Assignment:
Report all lines of the records that contain "tamaño".

Excerpted data:
___

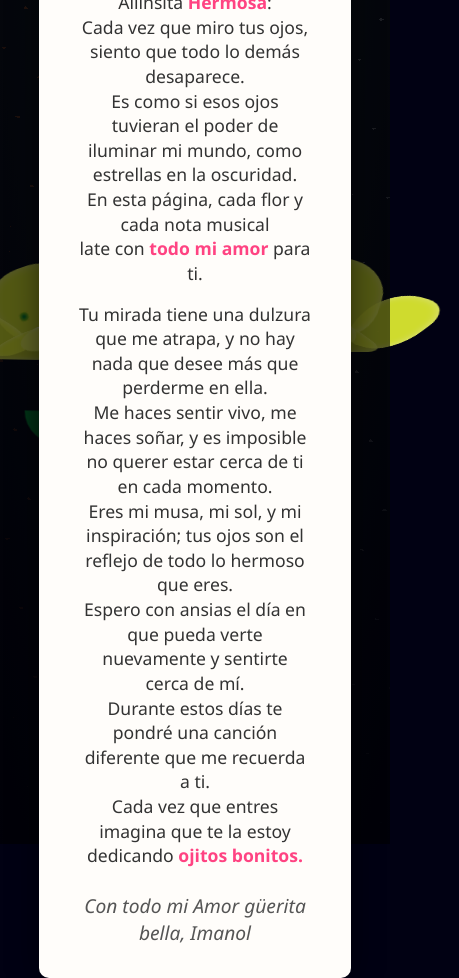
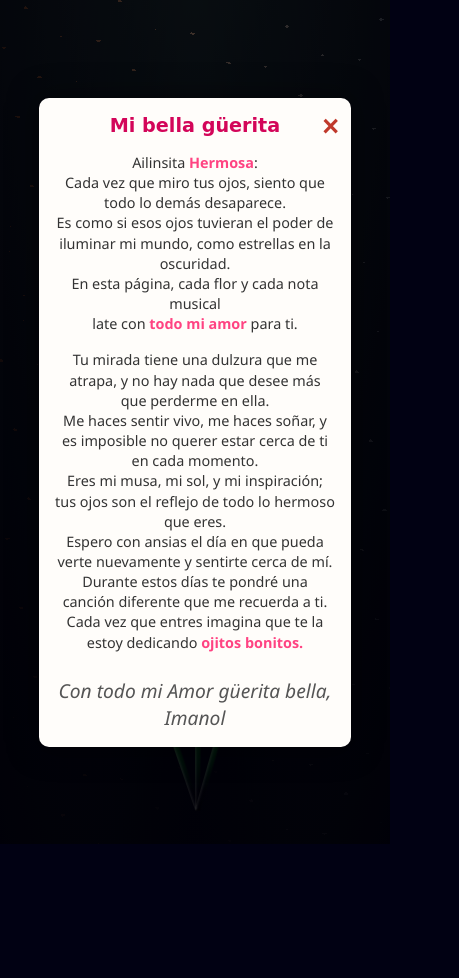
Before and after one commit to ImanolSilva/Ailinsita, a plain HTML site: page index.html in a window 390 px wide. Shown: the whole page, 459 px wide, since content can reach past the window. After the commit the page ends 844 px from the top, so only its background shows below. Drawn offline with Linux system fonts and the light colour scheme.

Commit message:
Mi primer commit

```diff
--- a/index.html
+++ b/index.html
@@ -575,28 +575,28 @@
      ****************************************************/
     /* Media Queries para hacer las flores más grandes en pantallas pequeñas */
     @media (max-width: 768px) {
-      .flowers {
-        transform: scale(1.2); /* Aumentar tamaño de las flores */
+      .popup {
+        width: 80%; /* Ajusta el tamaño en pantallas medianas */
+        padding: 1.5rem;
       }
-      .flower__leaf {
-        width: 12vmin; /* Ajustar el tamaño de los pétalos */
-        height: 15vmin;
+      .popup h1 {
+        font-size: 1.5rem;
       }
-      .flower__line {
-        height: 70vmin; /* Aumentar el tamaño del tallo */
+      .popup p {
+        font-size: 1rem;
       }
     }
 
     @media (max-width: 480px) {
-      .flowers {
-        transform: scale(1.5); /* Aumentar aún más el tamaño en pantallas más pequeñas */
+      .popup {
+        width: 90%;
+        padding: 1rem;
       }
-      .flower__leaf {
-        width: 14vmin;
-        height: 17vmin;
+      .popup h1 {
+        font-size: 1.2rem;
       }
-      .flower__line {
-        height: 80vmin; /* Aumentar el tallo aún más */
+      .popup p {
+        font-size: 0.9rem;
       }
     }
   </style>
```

___

Solution for this exercise:
-        transform: scale(1.2); /* Aumentar tamaño de las flores */
+        width: 80%; /* Ajusta el tamaño en pantallas medianas */
-        width: 12vmin; /* Ajustar el tamaño de los pétalos */
-        height: 70vmin; /* Aumentar el tamaño del tallo */
-        transform: scale(1.5); /* Aumentar aún más el tamaño en pantallas más pequeñas */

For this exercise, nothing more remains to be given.